The 2021 hard red winter (HRW) wheat crop has been described as one of climactic extremes. Depending on geographic location, this included record hot or cold temperatures and record or near-record drought conditions, especially during the final stages of crop development. These conditions significantly affected not only crop characteristics and quality, but they also resulted in significant yield reductions across several production areas.
However, the diversity in the 2021 HRW crop will deliver value and opportunity to a wide range of customers in the United States and worldwide.

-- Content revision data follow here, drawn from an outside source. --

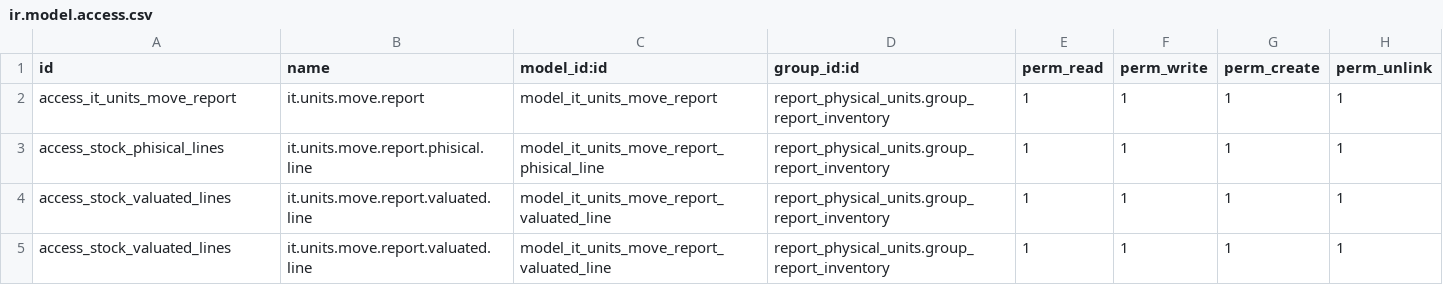
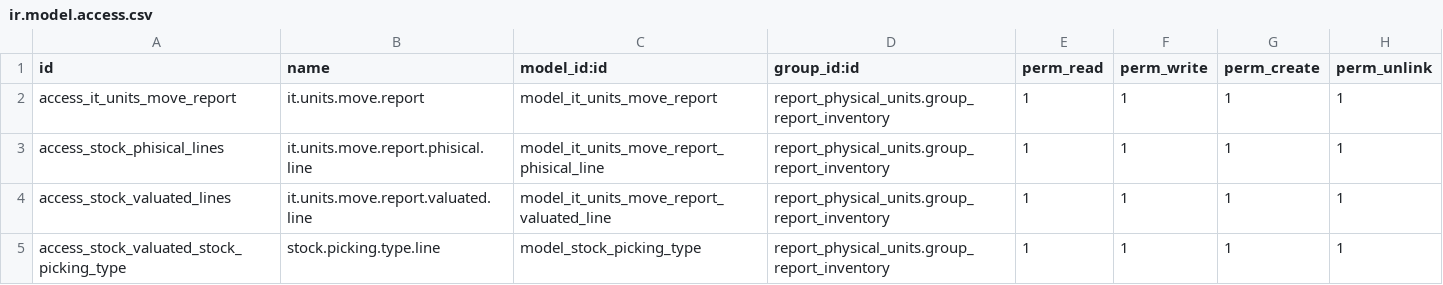
Before and after one commit to marcocahuas/report_physical_units, a CSV file: security/ir.model.access.csv, drawn as a sheet.

```diff
--- a/security/ir.model.access.csv
+++ b/security/ir.model.access.csv
@@ -4,2 +4,2 @@ access_stock_phisical_lines,it.units.move.report.phisical.line,model_it_units_mo
 access_stock_valuated_lines,it.units.move.report.valuated.line,model_it_units_move_report_valuated_line,report_physical_units.group_report_inventory,1,1,1,1
-access_stock_valuated_lines,it.units.move.report.valuated.line,model_it_units_move_report_valuated_line,report_physical_units.group_report_inventory,1,1,1,1
+access_stock_valuated_stock_picking_type,stock.picking.type.line,model_stock_picking_type,report_physical_units.group_report_inventory,1,1,1,1
```
Also changed, not shown: 1 other file.
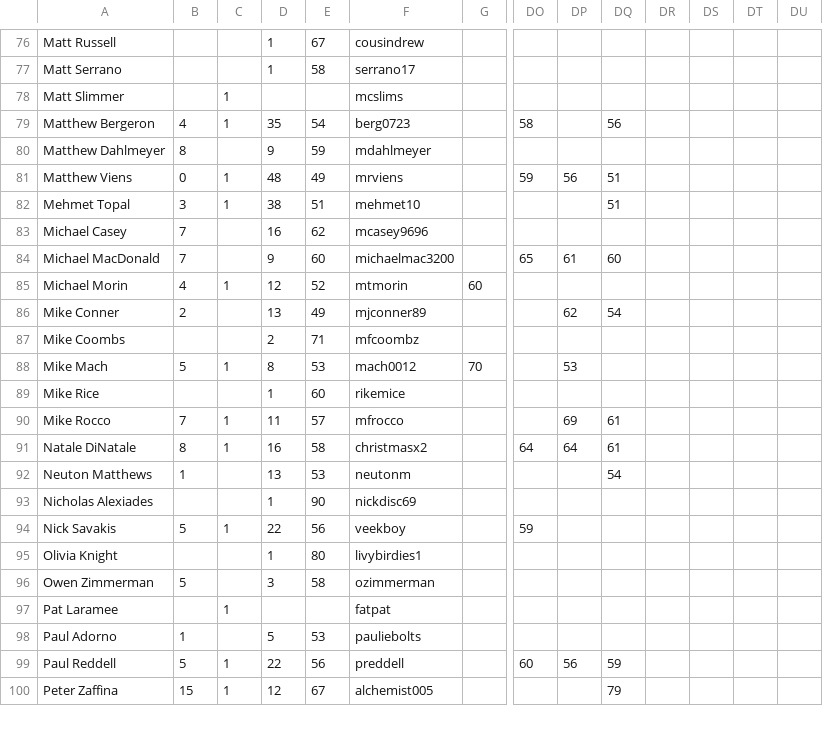
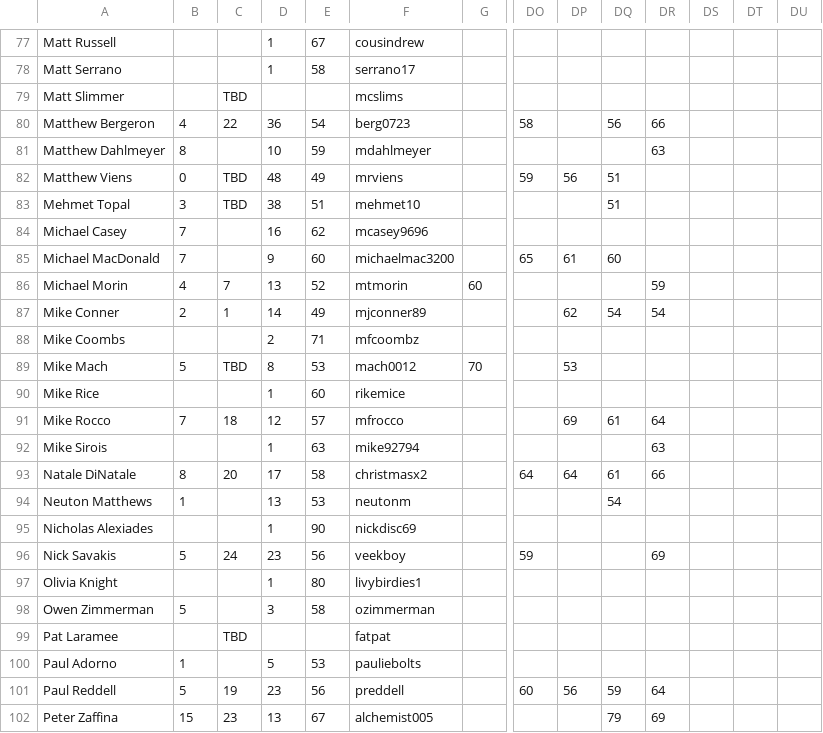
Before and after one commit to tylerjhanson/lufbery-disc-golf, a CSV file: src/data/hcp.csv, drawn as a sheet; only a part is shown, gaps mark what is left out; addresses are those after the commit; rows hold the shown columns only; the diff covers the shown part only; the diff names each change by its address in the sheet, - before the commit and + after, or states it on an @@ line.

Commit message:
Add files via upload

```diff
--- a/src/data/hcp.csv
+++ b/src/data/hcp.csv
-C79: 1
+C79: TBD
-C80: 1
+C80: 22
-D80: 35
+D80: 36
-DR80: (empty)
+DR80: 66
-D81: 9
+D81: 10
-DR81: (empty)
+DR81: 63
-C82:C83: 1
+C82:C83: TBD
-C86: 1
+C86: 7
-D86: 12
+D86: 13
-DR86: (empty)
+DR86: 59
-C87: (empty)
+C87: 1
-D87: 13
+D87: 14
-DR87: (empty)
+DR87: 54
-C89: 1
+C89: TBD
-C91: 1
+C91: 18
-D91: 11
+D91: 12
-DR91: (empty)
+DR91: 64
+row 92: Mike Sirois |  |  | 1 | 63 | mike92794 |  |  |  |  | 63
-C93: 1
+C93: 20
-D93: 16
+D93: 17
-DR93: (empty)
+DR93: 66
-C96: 1
+C96: 24
-D96: 22
+D96: 23
-DR96: (empty)
+DR96: 69
-C99: 1
+C99: TBD
-C101: 1
+C101: 19
-D101: 22
+D101: 23
-DR101: (empty)
+DR101: 64
-C102: 1
+C102: 23
-D102: 12
+D102: 13
-DR102: (empty)
+DR102: 69
```
Also changed, not shown: 2 added rows and 67 edited cells elsewhere in this file.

As was the case last production year, high-yielding areas produced lower wheat and flour proteins but still exhibited good milling and end-use product characteristics.
Even though mixing times, tolerances, and other predictive indicator tests were shorter than last year, they are longer than the five-year averages.
According to the U.S. Wheat Associates final HRW wheat harvest report, the crop averaged a Grade No. 1 milling quality at 60.3 pounds and 11.9% protein, vs. the 2020 crop at 61.7 pounds and 11.9% protein.
The loaf volumes achieved indicate there is adequate protein quality to make quality bread, exceeding the accepted industry standards for loaf volume. This crop meets or exceeds typical HRW contract specifications and should provide value to the customer.
Overall, the 2021 crop has good milling and baking characteristics and will provide customers with a very good range of quality and value.
The 2021 HRW planted acres did reflect a recovery of those at or near historic 100-year lows seen last year. However, much like last year, too much or too little moisture, hot or cold temperatures, and/or exceptional drought throughout the growing season, defined the entire 2021 crop from the Great Plains through the Pacific Northwest.
Much like last production year, eastern areas of the Southern and Central Great Plains experienced favorable growing conditions and realized near-record yields (per unit area), very good kernel characteristics, and lower protein. At the same time, freeze events and a lack of moisture during the later stages of crop development did again adversely affect the crop on the western side of the Central and Southern Great Plains, resulting in lower yields and smaller kernels but higher protein. With very few exceptions, disease and insects were again not a major issue for the 2021 HRW crop.
Much of the Northern Great Plains and Pacific Northwest faced record drought in 2021 that extended into the harvest. Major reductions in yields have been experienced in those regions, accompanied by the normal effects associated with drought on kernel characteristics (smaller kernels).
Mark Hodges is executive director of Plains Grains, Inc., Stillwater, OK, 405-249-4817, a private non-profit company designed to do quality testing of the HRW wheat crop.
PGI operates in 12 states and pulls wheat samples yearly from approximately 500 elevators at various locations when at least 30% of the wheat harvest has been completed.
About 95% of the samples tested are analyzed by the U.S. Department of Agriculture Agricultural Research Service’s Hard Winter Wheat Quality Laboratory in Manhattan, KS, where Brad Seabourn, research chemist supervisor, oversees this testing program. The balance, or 5%, of the samples are tested by Great Plains Analytical Lab, Kansas City, MO, because of its specialized equipment, such as gluten testing.
The testing information gathered by PGI also is used extensively by the U.S. Wheat Associates for its crop quality seminars around the world.